--- Listed entries Enclosed Below ---

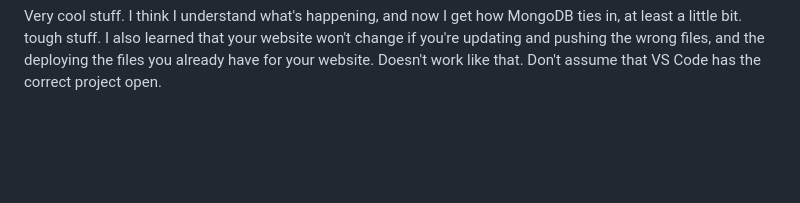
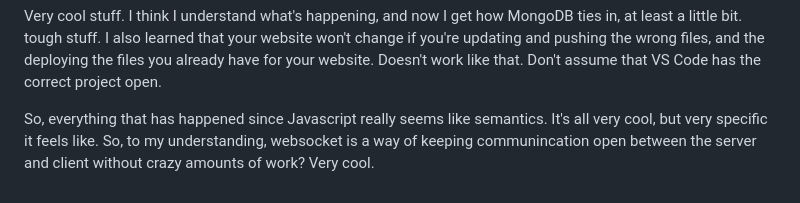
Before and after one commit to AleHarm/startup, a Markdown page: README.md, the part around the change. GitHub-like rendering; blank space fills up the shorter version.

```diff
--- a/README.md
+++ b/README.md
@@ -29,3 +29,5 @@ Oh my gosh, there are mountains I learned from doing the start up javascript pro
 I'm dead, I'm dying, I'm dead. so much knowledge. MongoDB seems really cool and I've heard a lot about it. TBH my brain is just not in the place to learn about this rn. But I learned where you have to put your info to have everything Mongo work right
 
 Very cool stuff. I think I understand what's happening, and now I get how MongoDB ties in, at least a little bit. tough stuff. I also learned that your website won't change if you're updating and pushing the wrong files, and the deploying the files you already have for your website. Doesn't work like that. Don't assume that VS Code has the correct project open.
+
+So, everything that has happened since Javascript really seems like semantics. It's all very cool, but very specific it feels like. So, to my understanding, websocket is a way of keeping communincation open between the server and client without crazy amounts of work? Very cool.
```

--- End of Enclosed Listed entries ---

### [Exercise details]
Search the entries above for the word "like" and copy each line where it appears.

### [Response area]
Before and after one commit to AleHarm/startup, a Markdown page: README.md, the part around the change. GitHub-like rendering; blank space fills up the shorter version.
 Very cool stuff. I think I understand what's happening, and now I get how MongoDB ties in, at least a little bit. tough stuff. I also learned that your website won't change if you're updating and pushing the wrong files, and the deploying the files you already have for your website. Doesn't work like that. Don't assume that VS Code has the correct project open.
+So, everything that has happened since Javascript really seems like semantics. It's all very cool, but very specific it feels like. So, to my understanding, websocket is a way of keeping communincation open between the server and client without crazy amounts of work? Very cool.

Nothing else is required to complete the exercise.